Engineering Raspberry-like Plasmonic Nanoclusters as Tags in Surface-Enhanced Raman Scattering-Based Immunoassays

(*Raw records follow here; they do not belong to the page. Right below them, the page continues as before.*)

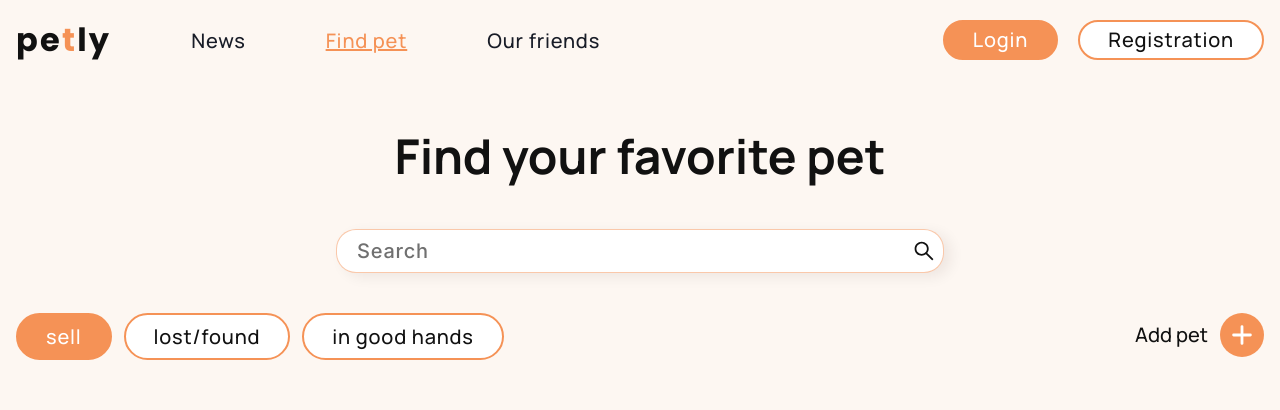
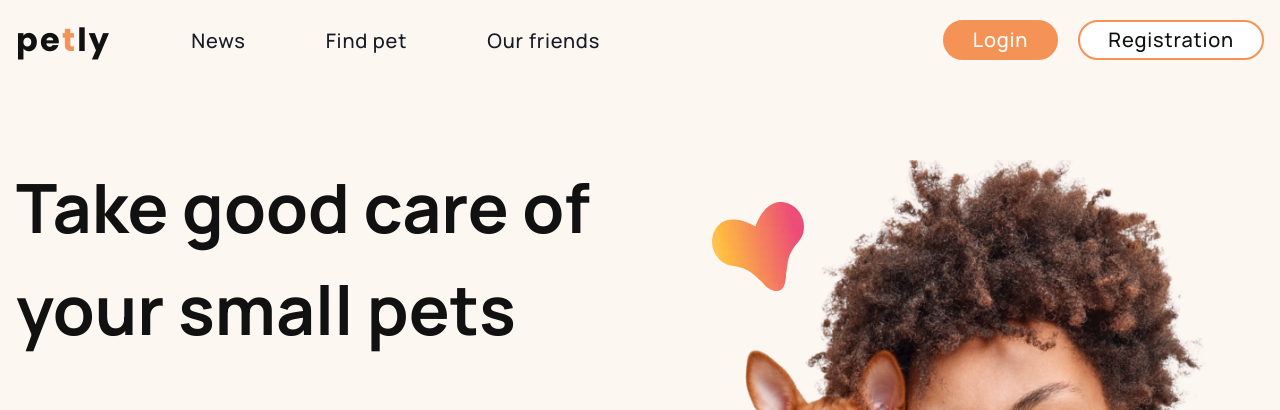
Before and after one commit to andrii-petlovanyi/pets_project_client, a React (Create React App) app: page / in a window 1280 px wide. Before the commit this address led to /notices/sell. Shown: the top 410 px of the page. Built offline with nearby package versions, Linux system fonts and the light colour scheme; no server answers.

Commit message:
fixed(Home): add Home page -> index

```diff
--- a/src/App.jsx
+++ b/src/App.jsx
@@ -1,6 +1,6 @@
 import React, { useEffect } from 'react';
 import { Suspense } from 'react';
-import { Route, Routes, useLocation, useNavigate } from 'react-router-dom';
+import { Route, Routes } from 'react-router-dom';
 import { Layout } from './layout/Layout';
 import './index.css';
 import {
@@ -27,15 +27,12 @@ import PublicRoute from './components/Routes/PublicRoute';
 
 function App() {
   const dispatch = useDispatch();
-  const navigate = useNavigate();
-  const location = useLocation().pathname;
   const token = useSelector(userSelectors.getToken);
   const { data, isLoading } = useGetUserQuery(token, {
     skip: token === null,
   });
 
   useEffect(() => {
-    if (location == '/') navigate('/notices/sell');
     if (!data) return;
 
     dispatch(refresh(data));
@@ -47,7 +44,7 @@ function App() {
         <Routes>
           <Route path="/" element={<Layout />}>
             <Route element={<PublicRoute />}>
-              <Route path='/home' element={<Home />} />
+              <Route index element={<Home />} />
             </Route>
             <Route element={<PrivateRoute />}>
               <Route path="/user" element={<UserDashboard />} />
--- a/src/components/Auth/RegisterForm.jsx
+++ b/src/components/Auth/RegisterForm.jsx
@@ -24,7 +24,7 @@ import { register as userRegister } from '../../redux/user/userSlice';
 import {
   locationRegExp,
   passRegexp,
-  phoneRegExp,
+  // phoneRegExp,
 } from '../../services/validation';
 import Toast from '../../hooks/toast';
 
```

Surface-enhanced Raman scattering (SERS) is highly attractive with the advantages of non-destructive performance, high specificity, and ultra-sensitivity. However, it is still a great challenge to design SERS tags with strong and undisturbed SERS signals via a simple method for an SERS-based immunoassay. Herein, a simple one-pot method was developed for the fabrication of SERS nanotags with interior reporters located at the nanogaps between plasmonic structures. Benefiting from the reducibility and easy-to-polymerize properties of aniline, Au3+ ions were reduced and grew into small-sized Au nanoparticles with a thin layer of polyaniline (PANI) by using aniline as the reductant. Following the continuous polymerization and the reduction reactions, PANI-coated Au nanoparticles were assembled into a nanocluster with sub 5 nm gaps, and PANI located at these gaps were used as interior reporters in SERS tags. As proof-of-concept, a histidine-tagged antigen was used as the model analyte for the SERS-based immunoassay. The proposed sensing platform showed the response to the histidine-tagged antigen ranging from 0.1 to 1000 ng mL&minus;1 with a detection limit of 0.01 ng mL&minus;1. The remarkable and undisturbed SERS signals make the proposed SERS tags feasible for detections of biomarkers with a low concentration in complex biological samples.